Rolf Breuer, chairman of Deutsche Bank, said the 14 per cent fall in the euro against the dollar had damaged the reputation of the currency and the monetary system. And he revived speculation that the European Central Bank could intervene to prop up the currency, saying the ECB was "prepared" for such a move.
But Mr Breuer said the fall in the euro had been good for the 11 Euroland economies as it had boosted their export industries. His comments came as a survey showed that hostility among the British public to joining the euro has risen to its highest level for two years.

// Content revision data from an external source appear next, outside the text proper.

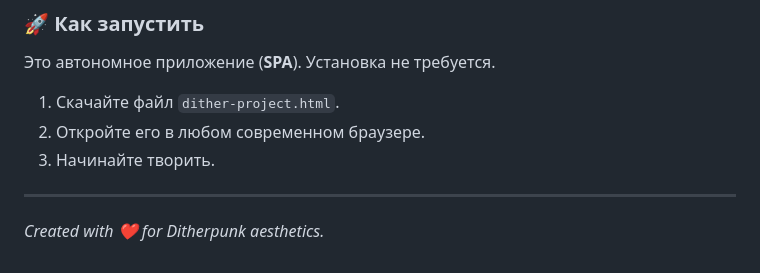
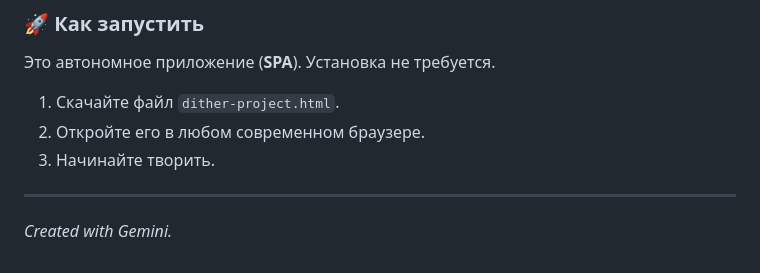
Before and after one commit to TheYopi/ditherpunk-workstation, a Markdown page: README.md, the part around the change. GitHub-like rendering.

Commit message:
Update footer message in README.md

```diff
--- a/README.md
+++ b/README.md
@@ -93,4 +93,4 @@ This is a standalone **Single-Page Application (SPA)**. No servers or dependenci
 3.  Начинайте творить.
 
 ---
-*Created with ❤️ for Ditherpunk aesthetics.*
+*Created with Gemini.*
```
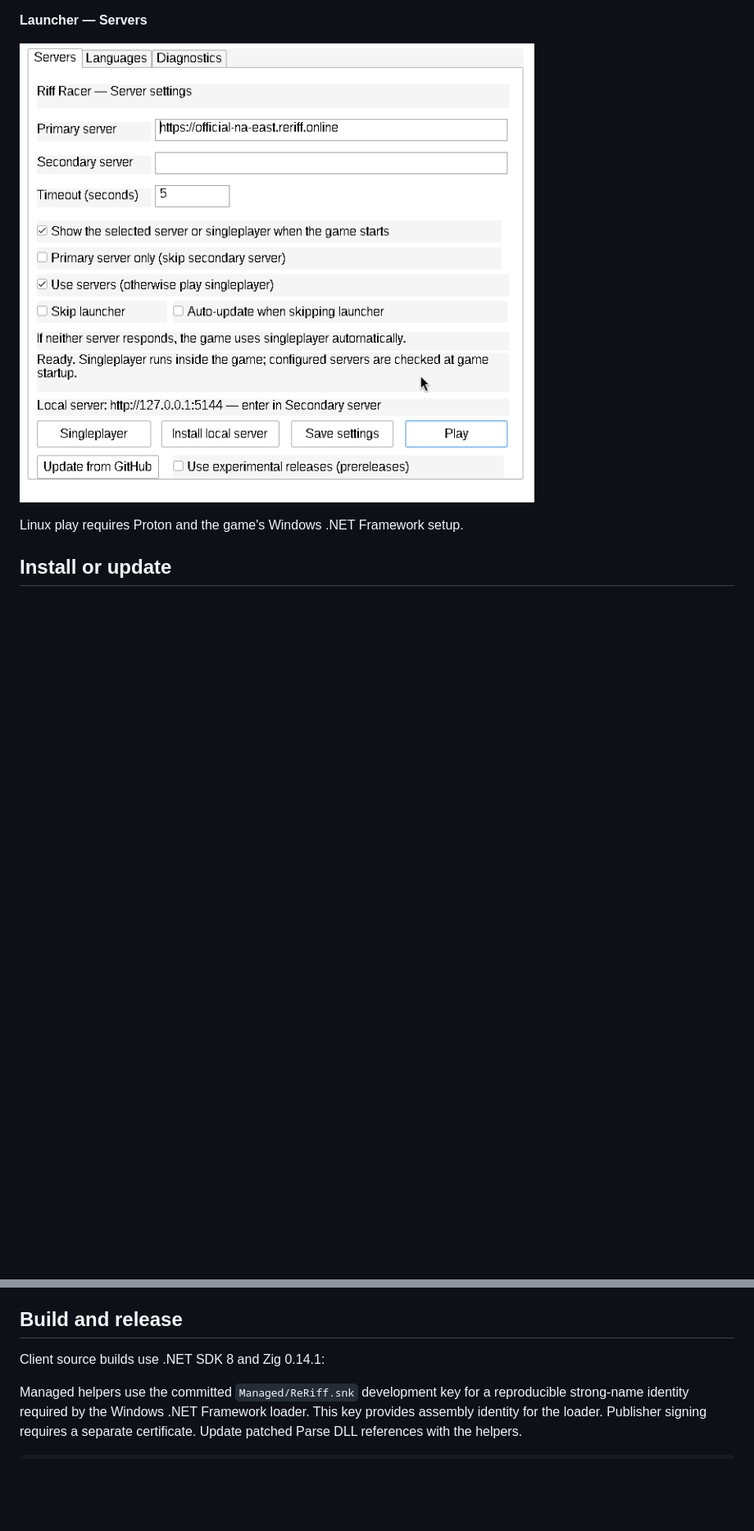
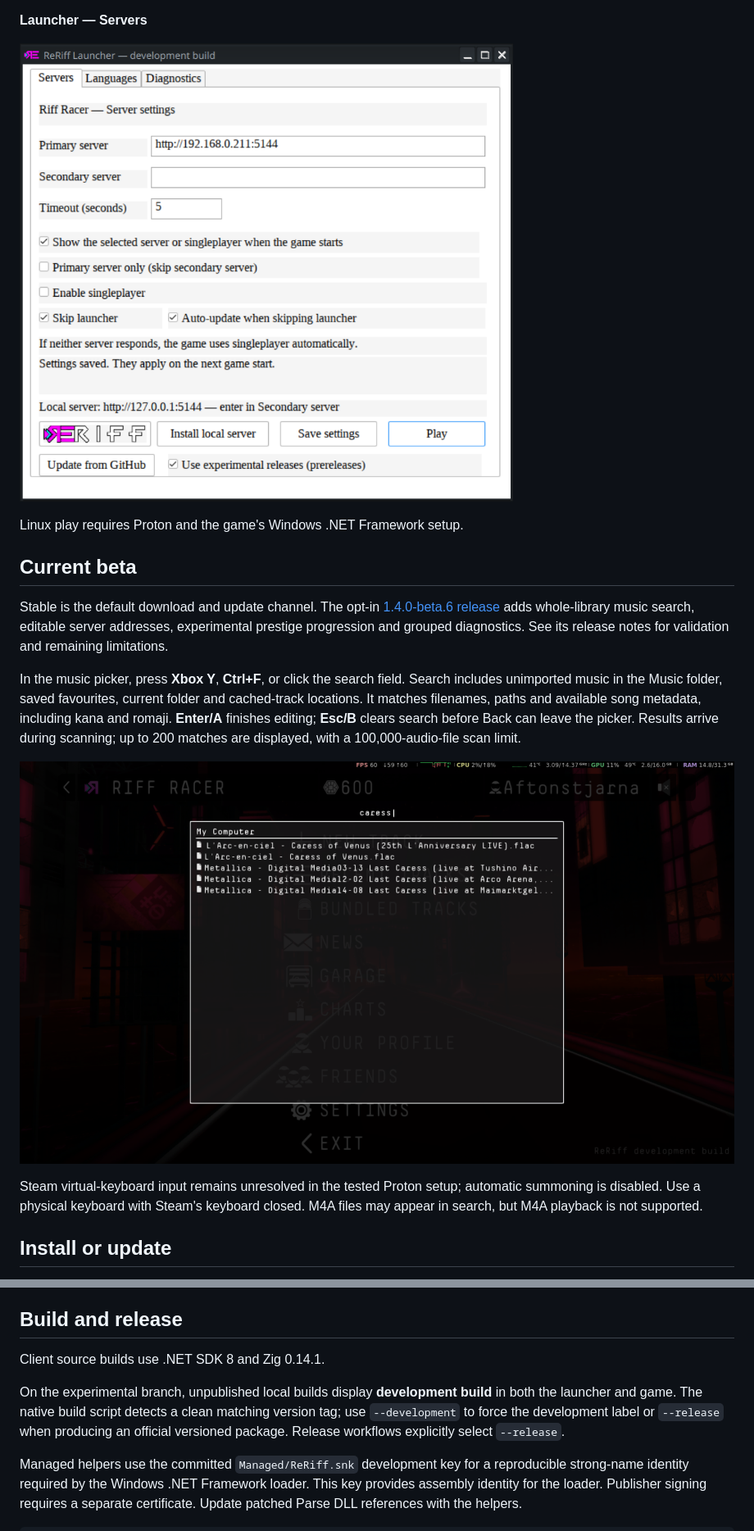
Before and after one commit to Aftonstjarna/ReRiff, a Markdown page: README.md, 2 parts joined by grey strips. Shown at 82% size. Drawn GitHub-style; pictures changed too: docs/images/reriff-launcher.png, docs/images/reriff-music-search.png (added); blank space fills up the shorter version.

Commit message:
Update repository landing page with beta features and screenshots

```diff
--- a/README.md
+++ b/README.md
@@ -28,6 +29,27 @@ leaderboards and ghosts.
 ![Launcher server settings, singleplayer, local-server installation and updates](docs/images/reriff-launcher.png)
 
 Linux play requires Proton and the game's Windows .NET Framework setup.
+
+## Current beta
+
+Stable is the default download and update channel. The opt-in
+[1.4.0-beta.6 release](https://github.com/Aftonstjarna/ReRiff/releases/tag/v1.4.0-beta.6)
+adds whole-library music search, editable server addresses, experimental prestige
+progression and grouped diagnostics. See its release notes for validation and
+remaining limitations.
+
+In the music picker, press **Xbox Y**, **Ctrl+F**, or click the search field.
+Search includes unimported music in the Music folder, saved favourites, current
+folder and cached-track locations. It matches filenames, paths and available
+song metadata, including kana and romaji. **Enter/A** finishes editing;
+**Esc/B** clears search before Back can leave the picker. Results arrive during
+scanning; up to 200 matches are displayed, with a 100,000-audio-file scan limit.
+
+![Music picker filtering library files for the search term caress](docs/images/reriff-music-search.png)
+
+Steam virtual-keyboard input remains unresolved in the tested Proton setup;
+automatic summoning is disabled. Use a physical keyboard with Steam's keyboard
+closed. M4A files may appear in search, but M4A playback is not supported.
 
 ## Install or update
 
@@ -659,7 +693,12 @@ server. The Docker image already includes both libraries; singleplayer needs nei
 
 ## Build and release
 
-Client source builds use .NET SDK 8 and Zig 0.14.1:
+Client source builds use .NET SDK 8 and Zig 0.14.1.
+
+On the experimental branch, unpublished local builds display **development build** in both the launcher and
+game. The native build script detects a clean matching version tag; use
+`--development` to force the development label or `--release` when producing an
+official versioned package. Release workflows explicitly select `--release`.
 
 Managed helpers use the committed `Managed/ReRiff.snk` development key for a
 reproducible strong-name identity required by the Windows .NET Framework loader.
```
Also changed, not shown: other parts of README.md (+67 -37 lines), docs/images/reriff-diagnostics.png (added), docs/images/reriff-languages.png, docs/images/reriff-server-editor.png (added), 1 other file.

On a visit to London to open the bank's new trading floors, Mr Breuer denied the euro had been a disaster. But he went on: "It is more the embarrassment factor for a young currency." He said he was concerned by the harm caused to the euro, but said it was "reputational not operational damage".
Asked whether the ECB would be forced to intervene, he said: "Not really. Presently there is no reason but they are prepared. It [the euro's fall] is a very good event for European business because exports have a chance to increase dramatically."

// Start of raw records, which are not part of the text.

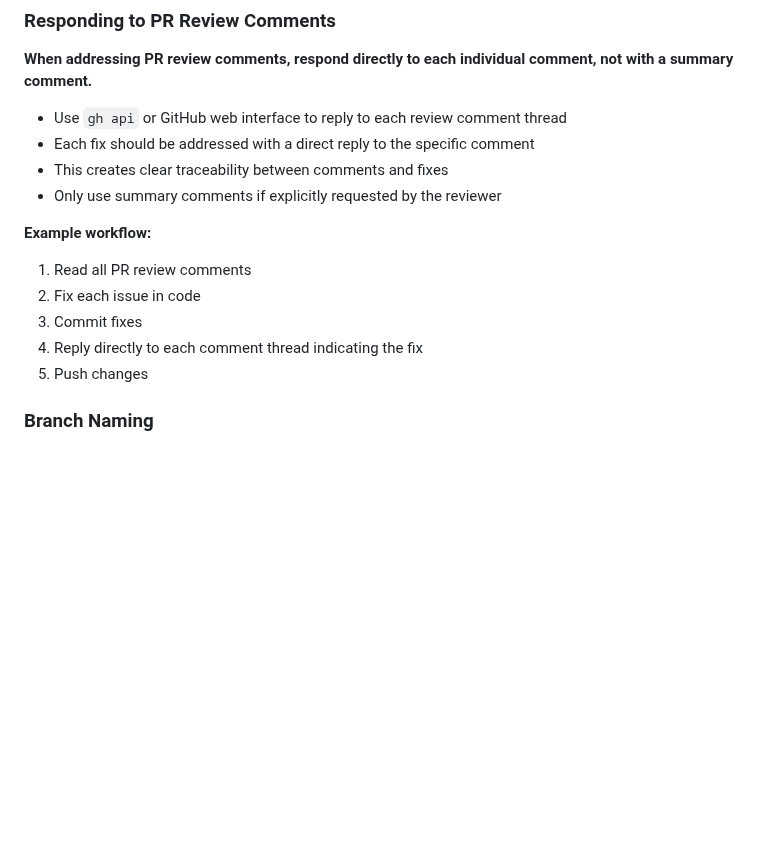
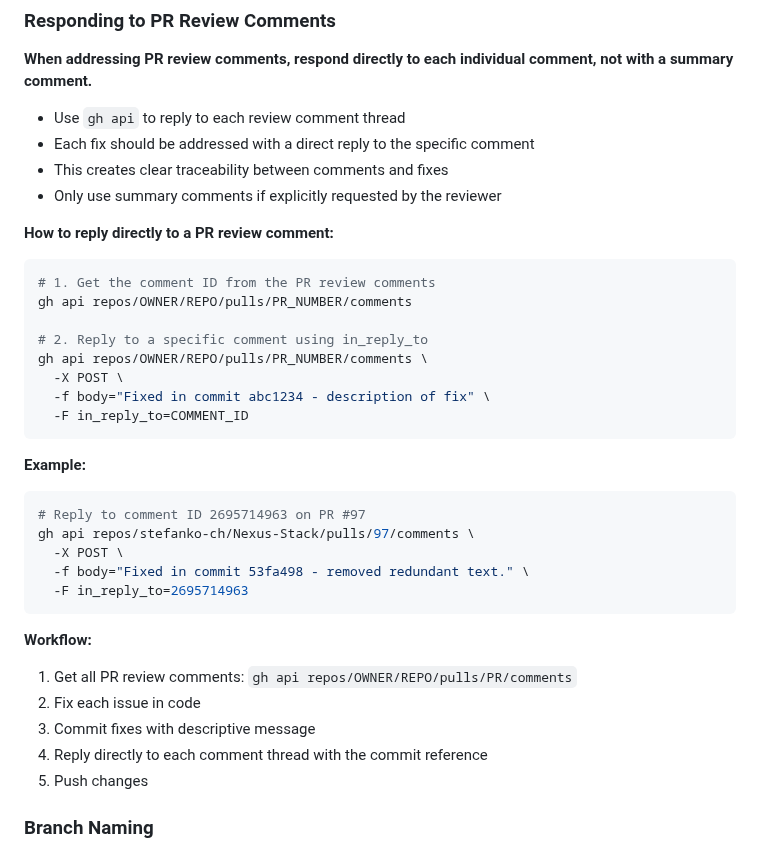
Before and after one commit to stefanko-ch/Nexus-Stack, a Markdown page: AGENTS.md, the part around the change. Rendered like a GitHub page; blank space fills up the shorter version.

Commit message:
docs: Add gh api command for replying to PR review comments

````diff
--- a/AGENTS.md
+++ b/AGENTS.md
@@ -392,16 +392,38 @@ Merge branch 'main' into feat   → Merge commits should not be PR titles
 
 **When addressing PR review comments, respond directly to each individual comment, not with a summary comment.**
 
-- Use `gh api` or GitHub web interface to reply to each review comment thread
+- Use `gh api` to reply to each review comment thread
 - Each fix should be addressed with a direct reply to the specific comment
 - This creates clear traceability between comments and fixes
 - Only use summary comments if explicitly requested by the reviewer
 
-**Example workflow:**
-1. Read all PR review comments
+**How to reply directly to a PR review comment:**
+
+```bash
+# 1. Get the comment ID from the PR review comments
+gh api repos/OWNER/REPO/pulls/PR_NUMBER/comments
+
+# 2. Reply to a specific comment using in_reply_to
+gh api repos/OWNER/REPO/pulls/PR_NUMBER/comments \
+  -X POST \
+  -f body="Fixed in commit abc1234 - description of fix" \
+  -F in_reply_to=COMMENT_ID
+```
+
+**Example:**
+```bash
+# Reply to comment ID 2695714963 on PR #97
+gh api repos/stefanko-ch/Nexus-Stack/pulls/97/comments \
+  -X POST \
+  -f body="Fixed in commit 53fa498 - removed redundant text." \
+  -F in_reply_to=2695714963
+```
+
+**Workflow:**
+1. Get all PR review comments: `gh api repos/OWNER/REPO/pulls/PR/comments`
 2. Fix each issue in code
-3. Commit fixes
-4. Reply directly to each comment thread indicating the fix
+3. Commit fixes with descriptive message
+4. Reply directly to each comment thread with the commit reference
 5. Push changes
 
 ### Branch Naming
````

On the foreign exchange markets, the euro made further gains above $1.02 yesterday in the wake of hints by Wim Duisenberg, ECB President, that rate rises could be in prospect.
Sentiment towards the currency was boosted by comments by Finnish Finance Minister Sauli Niinisto that he saw potential for European growth and a stronger euro. Incoming European Monetary Affairs Commissioner Pedro Solbes said that eurobond issues showed the launch of the single currency had been "a great success".
The euro rose to $1.0222 from $1.0216 in late European trading on Thursday. But the negative reporting of the euro's slide has hardened opposition to Britain's entry into the system, according to a MORI poll for investment bank Salomon Smith Barney.
The proportion favouring entry is down to 27 per cent from 31 per cent in May, with those opposed rising to 58 per cent from 53 per cent. Even if the Government were to swing its efforts behind a campaign for entry, the balance against joining is 23 per cent compared with 14 per cent in May.
The swing was especially marked among the AB and C1 social groups, which Salomons said put a question mark over Labour's pro-euro stance in the run-up to a general election.
Michael Saunders, Salomons euro analyst, said the next six to nine months would be crucial.
"If public opinion remains clearly anti-EMU then - perhaps around mid- 2000 - Labour will allow the EMU timetable to slip," he said.